Quadrant 1: Urgent and Important - Do these first. If a task is urgent and important, then it needs to be done as soon as possible. These are tasks which have a pressing deadline or require your immediate attention and typically have a significant consequence if not done. (For example, a deadline for a project, a crisis situation, picking up your children from school.) Be aware that what’s urgent will change too, so a task might become urgent and important if you’ve left it a little too close to the deadline before starting it.

Quadrant 2: Plan - These are the tasks that are important but not urgent, but which you need to make sure that you schedule into your diary. These tasks are often related to your long-term goals and values but don’t necessarily have an exacting deadline. Tasks placed in this quadrant could be related to planning, learning, exercising, or building relationships.

Quadrant 3: Delegate - These are the tasks that are urgent but not important. They demand your time, but do not align with your priorities or your long-term goals. Ideally as a manager, you can assign these tasks to other people on your team, because you don’t have a strong connection to them and they don’t need your specific expertise to complete. By delegating tasks, you can save time and energy for more important tasks, and also help your team develop new skills and abilities. 

Quadrant 4: Eliminate - These are the tasks that are neither urgent nor important. They are distractions that waste your time and energy. You should eliminate these tasks from your to-do list. (For example, browsing social media, watching TV, or playing games.)

Eisenhower Matrix template for you to re-create:


Are emails the bane of your life? Try the Four D’s Technique for managing emails to bring this under control. As you receive an email, make a decision about how you will deal with it by adopting one of the four D’s:

  • Delete - Read or scan and delete the email immediately if no further action is required.
  • Do - If an email requires urgent attention, or you know you can respond to it quickly, get on and ‘do’ it.
  • Delegate - Forward the email if you know someone else can deal with it better.
  • Defer - If an email requires longer action, schedule a time to do it later.


Pareto, often known as the 80/20 rule, was an approach to Time Management invented by the Italian economist Vilfredo Pareto. The principle suggests that 20% of our actions are responsible for 80% of our outcomes. Applying the Pareto technique allows you to think about how you are prioritising tasks that are most effective at solving problems.

How Pareto Analysis works:

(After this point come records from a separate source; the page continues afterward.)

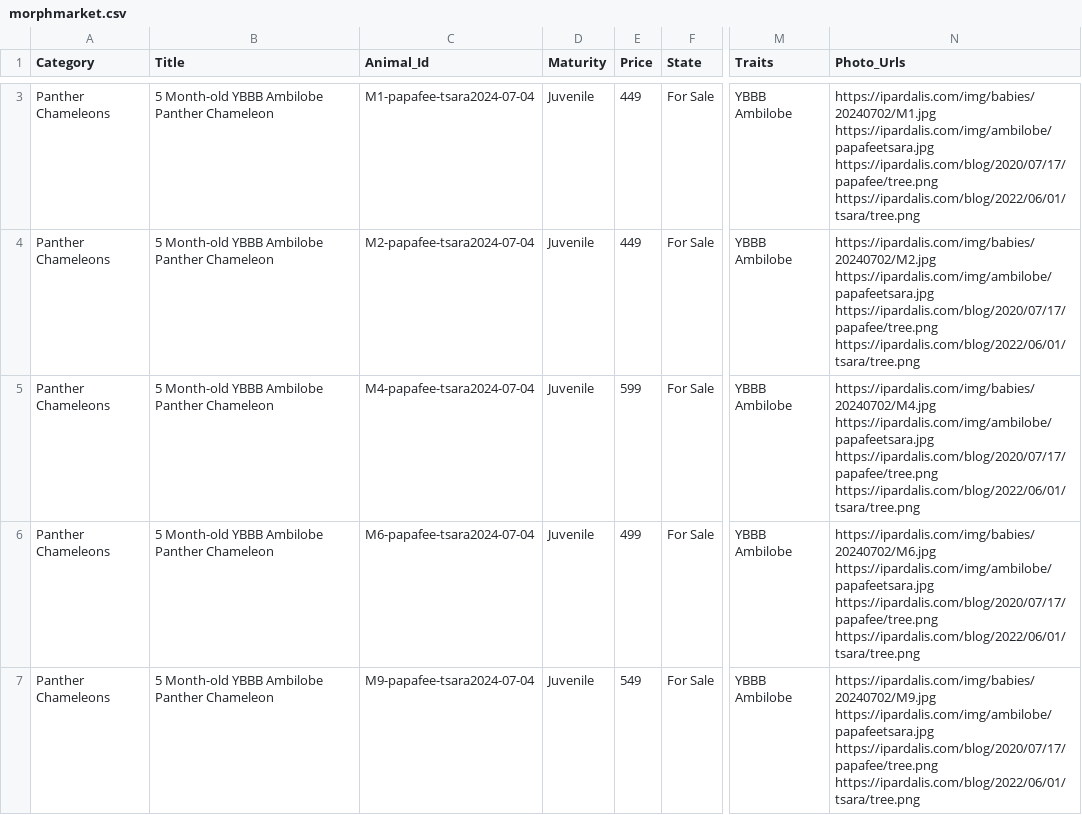
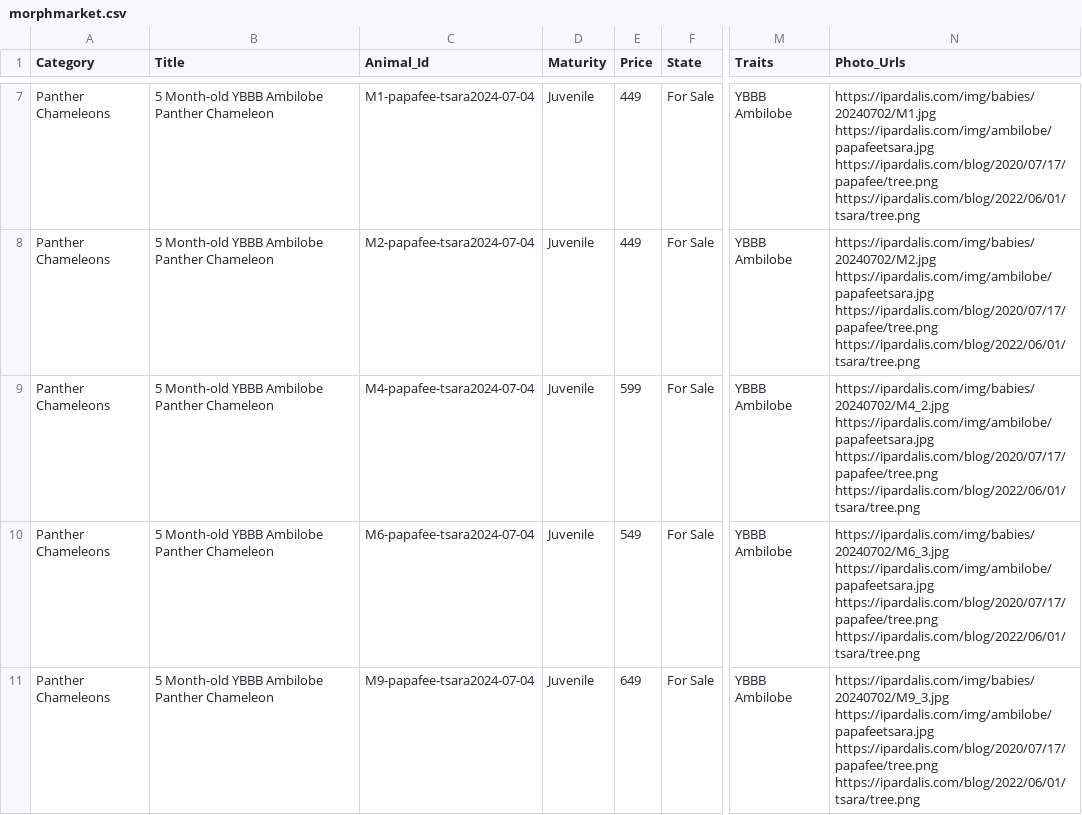
Before and after one commit to Dripdrop12/ipardalis, a CSV file: R/morphmarket.csv, drawn as a sheet; only a part is shown, gaps mark what is left out; addresses are those after the commit; the diff covers the shown part only; the diff names each change by its address in the sheet, - before the commit and + after, or states it on an @@ line.

```diff
--- a/R/morphmarket.csv
+++ b/R/morphmarket.csv
-N9 (Photo_Urls): https://ipardalis.com/img/babies/20240702/M4.jpg https://ipardalis.com/img/ambilobe/papafeetsara.jpg https://ipardalis.com/blog/2020/07/17/papafee/tree.png…
+N9 (Photo_Urls): https://ipardalis.com/img/babies/20240702/M4_2.jpg https://ipardalis.com/img/ambilobe/papafeetsara.jpg https://ipardalis.com/blog/2020/07/17/papafee/tree.png…
-E10 (Price): 499
+E10 (Price): 549
-N10 (Photo_Urls): https://ipardalis.com/img/babies/20240702/M6.jpg https://ipardalis.com/img/ambilobe/papafeetsara.jpg https://ipardalis.com/blog/2020/07/17/papafee/tree.png…
+N10 (Photo_Urls): https://ipardalis.com/img/babies/20240702/M6_3.jpg https://ipardalis.com/img/ambilobe/papafeetsara.jpg https://ipardalis.com/blog/2020/07/17/papafee/tree.png…
-E11 (Price): 549
+E11 (Price): 649
-N11 (Photo_Urls): https://ipardalis.com/img/babies/20240702/M9.jpg https://ipardalis.com/img/ambilobe/papafeetsara.jpg https://ipardalis.com/blog/2020/07/17/papafee/tree.png…
+N11 (Photo_Urls): https://ipardalis.com/img/babies/20240702/M9_3.jpg https://ipardalis.com/img/ambilobe/papafeetsara.jpg https://ipardalis.com/blog/2020/07/17/papafee/tree.png…
```
Also changed, not shown: 6 added rows and 9 edited cells elsewhere in this file, 2 other files.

  • First step is to list some of the key problems you are dealing with.
  • Work out what is causing each problem
  • Give each problem a score between 1 and 10: based on giving the higher number to more important problems.
  • Now group problems together by cause: Group together all the problems caused by the same problem.
  • Add up the score of each group: The group with the highest score is the issue you should work on first.
  • Start working on that issue first.


Entrepreneur and author Francesco Cirillo first wrote about the Pomodoro Technique, an approach that uses a timer to break down your work into intervals. Each interval is known as a ‘Pomodoro’, named after the tomato-shaped timer that Cirillo created.

How the Pomodoro Technique works:

  • Decide on a task you need to get done.
  • Set a timer for 25 minutes.
  • Concentrate on the task at hand.
  • After 25 minutes the timer will ring and you can take a short break. Take a break for about 5 minutes (you could grab a coffee, go for a walk or do something which is non-work related in order to give your brain a rest).
  • Repeat the process of working on a task for 25 minutes followed by a short 5 minute break. Do several rounds of the process giving yourself a longer break - of 20-30 minutes - until you have completed the task or done a considerable chunk of what you needed to do.


This imaginatively named technique is named after a Mark Twain quote: “Eat a live frog first thing in the morning and nothing worse will happen to you the rest of the day.”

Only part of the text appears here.